On a professional level, a recent one would be the creation and implementation of our global travel risk program, which was a combined effort between security, travel and risk functions.

We have a huge team of service personnel around the world, traveling to customer sites to do maintenance and repair. We needed a way to track, monitor and communicate with them. We may need to make security arrangements or vet their lodging in some circumstances.

R&I: What do your friends and family think you do?

My 12-year-old son thought my job responsibilities could be summed up as a “professional worrier.” And that’s not too far off.

R&I: What about this work do you find the most fulfilling or rewarding?

Varian’s mission is to focus energy on saving lives. Proper administration of the risk function puts the company in a better position to financially support research that improves products and capabilities, helps to educate health care providers and support cancer care in general. It means more lives saved from a terrible disease.

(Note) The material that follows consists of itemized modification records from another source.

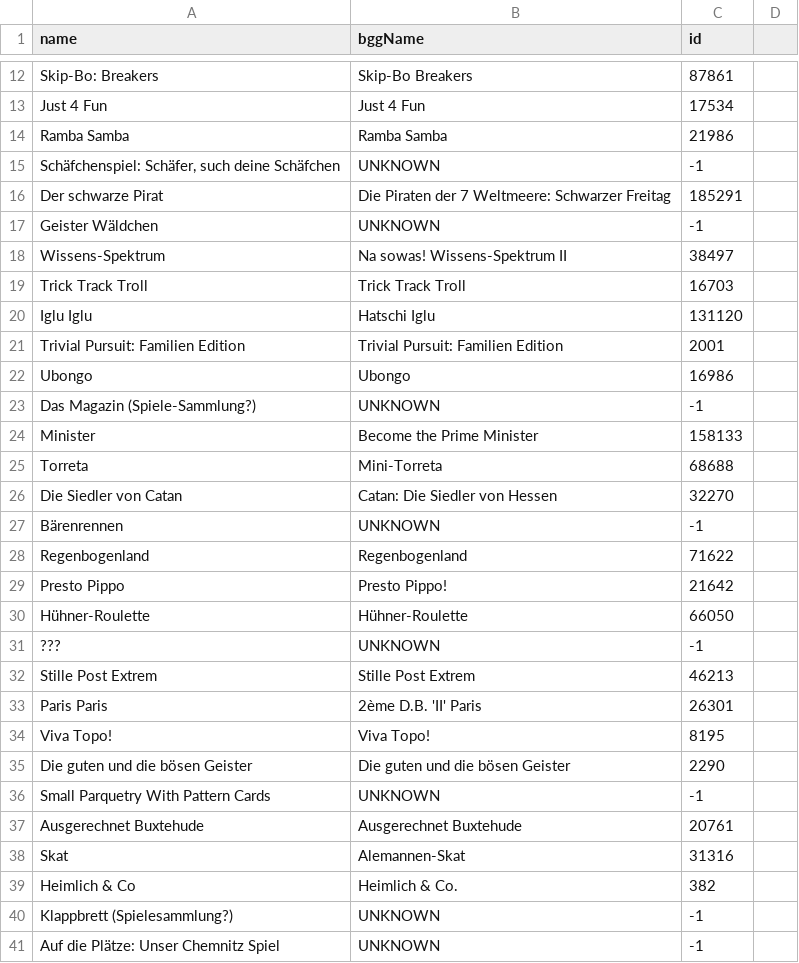
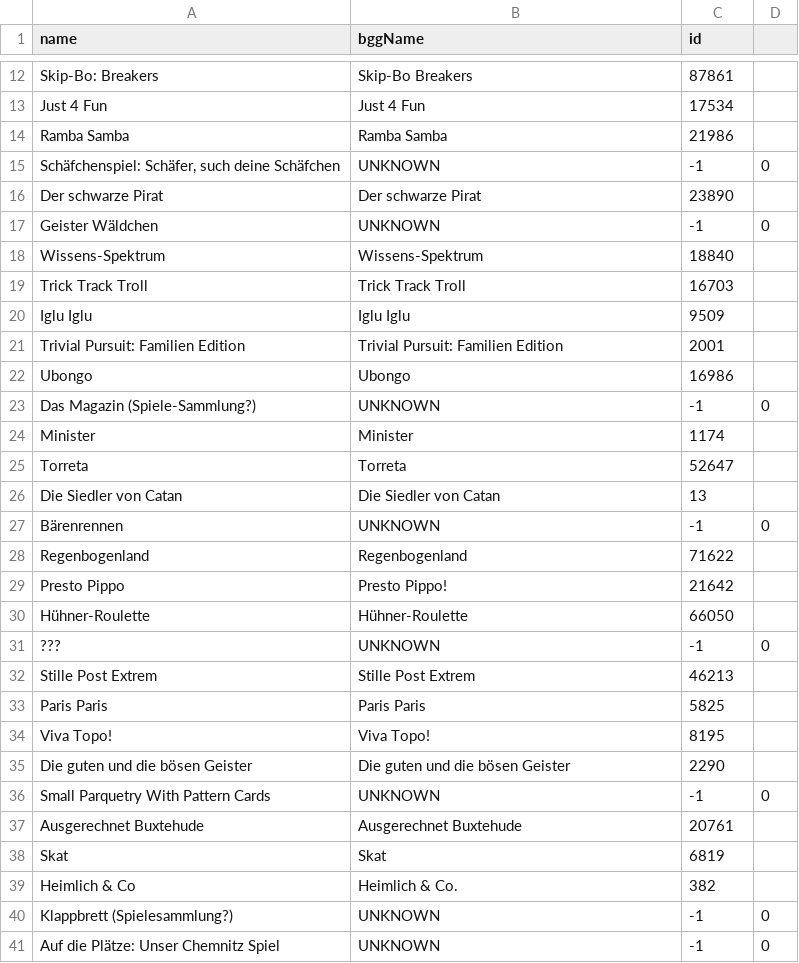
Before and after one commit to CodeforChemnitz/ChemnitzGeek, a CSV file: data/kaffeesatz.namesids.csv, drawn as a sheet; only a part is shown, gaps mark what is left out; the diff covers the shown part only.

```diff
--- a/data/kaffeesatz.namesids.csv
+++ b/data/kaffeesatz.namesids.csv
@@ -15,4 +15,4 @@
-"Schäfchenspiel: Schäfer, such deine Schäfchen","UNKNOWN","-1"
-"Der schwarze Pirat","Die Piraten der 7 Weltmeere: Schwarzer Freitag","185291"
-"Geister Wäldchen","UNKNOWN","-1"
-"Wissens-Spektrum","Na sowas! Wissens-Spektrum II","38497"
+"Schäfchenspiel: Schäfer, such deine Schäfchen",UNKNOWN,-1,0
+Der schwarze Pirat,Der schwarze Pirat,23890,
+Geister Wäldchen,UNKNOWN,-1,0
+Wissens-Spektrum,Wissens-Spektrum,18840,
@@ -20 +20 @@
-"Iglu Iglu","Hatschi Iglu","131120"
+Iglu Iglu,Iglu Iglu,9509,
@@ -23,5 +23,5 @@
-"Das Magazin (Spiele-Sammlung?)","UNKNOWN","-1"
-"Minister","Become the Prime Minister","158133"
-"Torreta","Mini-Torreta","68688"
-"Die Siedler von Catan","Catan: Die Siedler von Hessen","32270"
-"Bärenrennen","UNKNOWN","-1"
+Das Magazin (Spiele-Sammlung?),UNKNOWN,-1,0
+Minister,Minister,1174,
+Torreta,Torreta,52647,
+Die Siedler von Catan,Die Siedler von Catan,13,
+Bärenrennen,UNKNOWN,-1,0
@@ -31 +31 @@
-"???","UNKNOWN","-1"
+???,UNKNOWN,-1,0
@@ -33 +33 @@
-"Paris Paris","2ème D.B. 'II' Paris","26301"
+Paris Paris,Paris Paris,5825,
@@ -36 +36 @@
-"Small Parquetry With Pattern Cards","UNKNOWN","-1"
+Small Parquetry With Pattern Cards,UNKNOWN,-1,0
@@ -38 +38 @@
-"Skat","Alemannen-Skat","31316"
+Skat,Skat,6819,
@@ -40,2 +40,2 @@
-"Klappbrett (Spielesammlung?)","UNKNOWN","-1"
-"Auf die Plätze: Unser Chemnitz Spiel","UNKNOWN","-1"
+Klappbrett (Spielesammlung?),UNKNOWN,-1,0
+Auf die Plätze: Unser Chemnitz Spiel,UNKNOWN,-1,0
```
Also changed, not shown: 18 edited cells elsewhere in this file, 3 other files.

I’m proud to contribute toward that.

When you meet someone whose cancer has been successfully treated with one of our products, it’s a powerful reward.




Katie Siegel is an associate editor at Risk & Insurance®. She can be reached at [email protected]